*Exercise objective:* Take from the listing each line that has the string "Failed".

*Information shown:*
#####

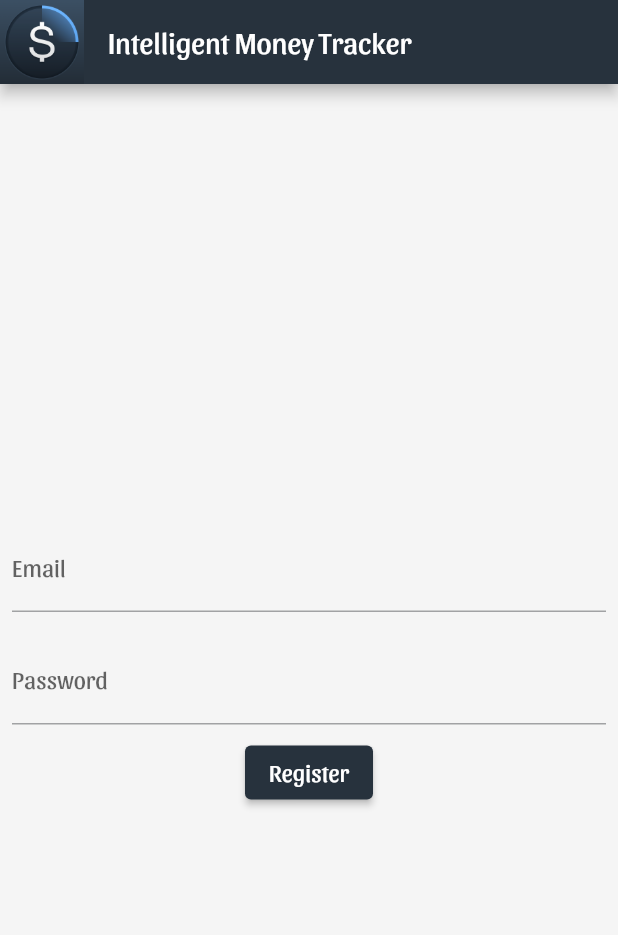
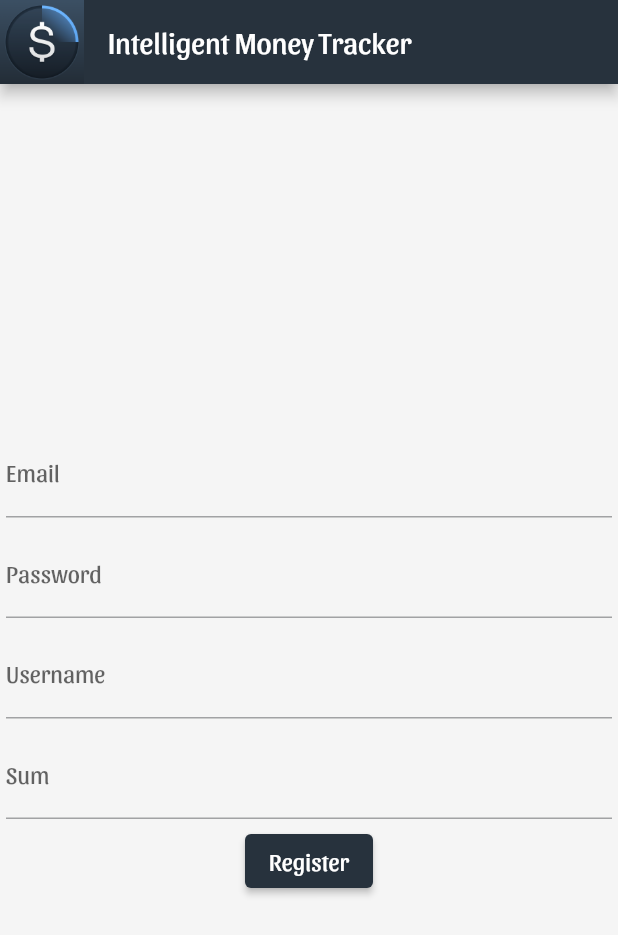
Before and after one commit to Radu-Seitan/intelligent-money-tracker-mobile, a Flutter app: the screen it shows after launch, after a tap on "Register", on a phone screen of 412 x 824 dp. Shown: the top 935 px of the screen. Run offline on Flutter 3.47's test engine with Material 2 defaults, Android fonts, the phone set to English and light mode, and no system bars; our stand-ins replace firebase_auth, firebase_core; missing offline and left inert: fimber_io; accounts and stored records are empty.

Commit message:
Full register

```diff
--- a/lib/models/user_model.dart
+++ b/lib/models/user_model.dart
@@ -1,6 +1,11 @@
-class User{
-  late final String uid;
-  late final String? email;
+class User {
+  late final String id;
+  late final String? username;
+  late final int? sum;
 
-  User(this.uid,this.email);
+  User({required this.id, required this.username, this.sum});
+
+  factory User.fromJson(Map<String, dynamic> json) {
+    return User(id: json['id'], username: json['name'], sum: json['sum']);
+  }
 }
--- a/lib/screens/register/register_page.dart
+++ b/lib/screens/register/register_page.dart
@@ -11,6 +11,8 @@ class RegisterPage extends StatelessWidget {
   Widget build(BuildContext context) {
     final TextEditingController emailController = TextEditingController();
     final TextEditingController passwordController = TextEditingController();
+    final TextEditingController usernameController = TextEditingController();
+    final TextEditingController sumController = TextEditingController();
 
     final authService = Provider.of<AuthService>(context);
     return Scaffold(
@@ -22,7 +24,7 @@ class RegisterPage extends StatelessWidget {
         mainAxisAlignment: MainAxisAlignment.center,
         children: [
           Padding(
-            padding: const EdgeInsets.all(8.0),
+            padding: const EdgeInsets.all(4.0),
             child: TextField(
               controller: emailController,
               decoration: const InputDecoration(
@@ -31,12 +33,32 @@ class RegisterPage extends StatelessWidget {
             ),
           ),
           Padding(
-            padding: const EdgeInsets.all(8.0),
+            padding: const EdgeInsets.all(4.0),
             child: TextField(
               controller: passwordController,
               obscureText: true,
               decoration: const InputDecoration(
                 labelText: 'Password',
+              ),
+            ),
+          ),
+          Padding(
+            padding: const EdgeInsets.all(4.0),
+            child: TextField(
+              controller: usernameController,
+              obscureText: true,
+              decoration: const InputDecoration(
+                labelText: 'Username',
+              ),
+            ),
+          ),
+          Padding(
+            padding: const EdgeInsets.all(4.0),
+            child: TextField(
+              controller: sumController,
+              obscureText: true,
+              decoration: const InputDecoration(
+                labelText: 'Sum',
               ),
             ),
           ),
@@ -49,6 +71,8 @@ class RegisterPage extends StatelessWidget {
               await authService.createUserWithEmailAndPassword(
                 emailController.text,
                 passwordController.text,
+                usernameController.text,
+                double.parse(sumController.text),
               );
               Navigator.pop(context);
             },
--- a/lib/services/auth_service.dart
+++ b/lib/services/auth_service.dart
@@ -1,18 +1,44 @@
+import 'dart:convert';
+
+import 'package:fimber_io/fimber_io.dart';
 import 'package:firebase_auth/firebase_auth.dart' as auth;
+import 'package:http/http.dart';
 import 'package:intelligent_money_tracker_mobile/models/user_model.dart';
 
 class AuthService {
   final auth.FirebaseAuth _firebaseAuth = auth.FirebaseAuth.instance;
+  final String _baseUri = 'http://34.118.9.214:7165';
+  final String _resourceName = 'api/Users';
 
-  User? _userFromFirebase(auth.User? user) {
+  User? _userFromFire(auth.User? user) {
     if (user == null) {
       return null;
     }
-    return User(user.uid, user.email);
+    return User(id: user.uid, username: user.displayName);
   }
 
   Stream<User?>? get user {
-    return _firebaseAuth.authStateChanges().map(_userFromFirebase);
+    return _firebaseAuth.authStateChanges().map(_userFromFire);
+  }
+
+  Future<User?> _userFromFirebase(auth.User? user) async {
+    if (user == null) {
+      return null;
+    }
+    var userFromDb = await getUser(user.uid);
+    return userFromDb;
+  }
+
+  Future<User> getUser(String id) async {
+    try {
+      var response = await get(Uri.parse('$_baseUri/$_resourceName/$id'));
+      var decodedBody = jsonDecode(response.body);
+      User user = User.fromJson(decodedBody);
+      return user;
+    } catch (ex, stackTrace) {
+      Fimber.e('Unhandled exception', ex: ex, stacktrace: stackTrace);
+      throw Exception('Failed to get user.');
+    }
   }
 
   Future<User?> singInWithEmailAndPassword(
@@ -23,19 +49,39 @@ class AuthService {
       email: email,
       password: password,
     );
-
+    // call backend api and return user entity from db
     return _userFromFirebase(credential.user);
   }
 
   Future<User?> createUserWithEmailAndPassword(
     String email,
     String password,
+    String username,
+    double sum,
   ) async {
     final credential = await _firebaseAuth.createUserWithEmailAndPassword(
       email: email,
       password: password,
     );
-
+    try {
+      // call backend api and post user entity in db
+      var response = await post(
+        Uri.parse('$_baseUri/$_resourceName'),
+        headers: <String, String>{
+          'Content-Type': 'application/json; charset=UTF-8',
+        },
+        body: jsonEncode(
+          <String, Object?>{
+            'id': credential.user?.uid,
+            'username': username,
+            'sum': sum
+          },
+        ),
+      );
+    } catch (ex, stackTrace) {
+      Fimber.e('Unhandled exception', ex: ex, stacktrace: stackTrace);
+      throw Exception('Failed to post user.');
+    }
     return _userFromFirebase(credential.user);
   }
 
```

#####

*Result for this task:*
+      throw Exception('Failed to get user.');
+      throw Exception('Failed to post user.');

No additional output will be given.